Best Editor

Best: John Harris, Politico
2nd Best: Jim VandeHei, Politico
Since its debut in January 2007, Politico has churned out two things: first, scoops on national politics, including a blockbuster on presidential candidate Rudy Giuliani and many other morsels throughout last fall’s campaign. And second—publicity for itself. Other outlets have been fascinated by the story of Politico, a niche Web site and newspaper attempting to beat back ongoing trends that have made newsgathering look a lot like a Rust Belt industry. Every time you fire up Jim Romenesko’s media aggregator on Poynter.org, it seems, you find another account of how the people at Politico are forging ahead, thriving at a time when other newspapers are folding. A great example came last September, when outlets across the industry were worried about an anticipated drop in Web traffic and revenues following Obama v. McCain. What did Politico do? It announced it would be expanding—a story big enough to make it into the New York Times.
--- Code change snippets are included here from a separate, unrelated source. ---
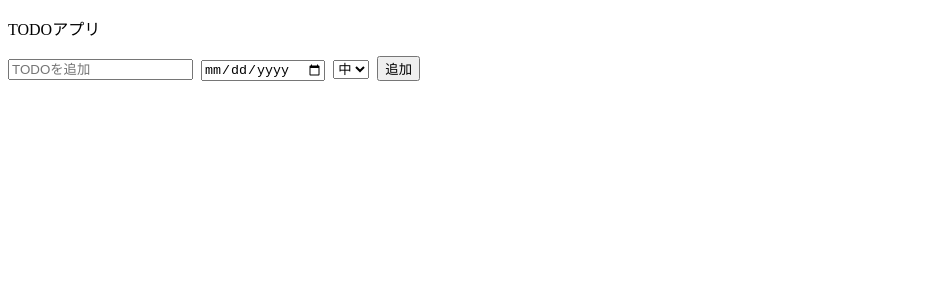
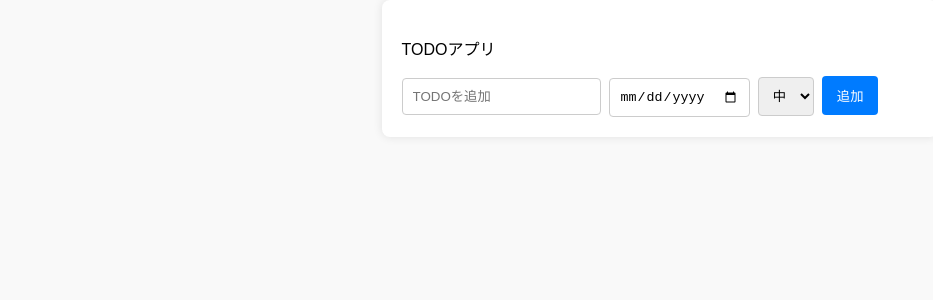
Before and after one commit to kyonsheeee/todo-app, a React (Create React App) app: page / in a window 1280 px wide. Shown: the top 300 px of the page, without its empty margins (0-933 px from the left). Built offline with nearby package versions, Linux system fonts and the light colour scheme.

Commit message:
簡単なCSSを追加

```diff
--- /dev/null
+++ b/src/App.css
@@ -0,0 +1,41 @@
+body {
+  font-family: Arial, sans-serif;
+  background-color: #f9f9f9;
+  margin: 0;
+  padding: 0;
+  display: flex;
+  justify-content: center;
+  align-items: center;
+  /* height: 100vh; */
+}
+
+.app-container {
+  background-color: #fff;
+  padding: 20px;
+  border-radius: 8px;
+  box-shadow: 0 0 10px rgba(0, 0, 0, 0.1);
+  width: 100%;
+  max-width: 600px;
+}
+
+input[type="text"],
+input[type="date"],
+select {
+  padding: 10px;
+  margin-right: 10px;
+  border: 1px solid #ccc;
+  border-radius: 4px;
+}
+
+button {
+  padding: 10px 15px;
+  background-color: #007bff;
+  color: #fff;
+  border: none;
+  border-radius: 4px;
+  cursor: pointer;
+}
+
+button:hover {
+  background-color: #0056b3;
+}
--- a/src/App.tsx
+++ b/src/App.tsx
@@ -1,12 +1,13 @@
 import React from "react";
 import TodoList from "./components/TodoList";
+import "./App.css";
 
 const App: React.FC = () => {
   return (
-    <>
+    <div className="app-container">
       <p>TODOアプリ</p>
       <TodoList />
-    </>
+    </div>
   );
 };
 
--- a/src/components/TodoItem.tsx
+++ b/src/components/TodoItem.tsx
@@ -51,6 +51,7 @@
       {isEditing ? (
         <>
           <input
+            type="text"
             value={newText}
             onChange={(e) => setNewText(e.target.value)}
             style={{ marginRight: "8px" }}
--- a/src/components/TodoList.tsx
+++ b/src/components/TodoList.tsx
@@ -60,6 +60,7 @@
   return (
     <>
       <input
+        type="text"
         placeholder="TODOを追加"
         value={input}
         onChange={(e) => setInput(e.target.value)}
```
Here’s the money quote from VandeHei: “I anticipate some dip in our audience, but for our business model, it doesn’t really matter. We anticipate a nice surge on the revenue side.” Nicely played. When asked whether all the coverage owes to Politico’s biz model or to its editors’ knack for scaring up publicity, VandeHei responded, “[M]ost of us left traditional journalism to go niche—and our colleagues in the business were curious if it would work. The good news: it clearly did. We are among the few media companies still hiring, which in and of itself is newsworthy in this economy.”
advertisement
...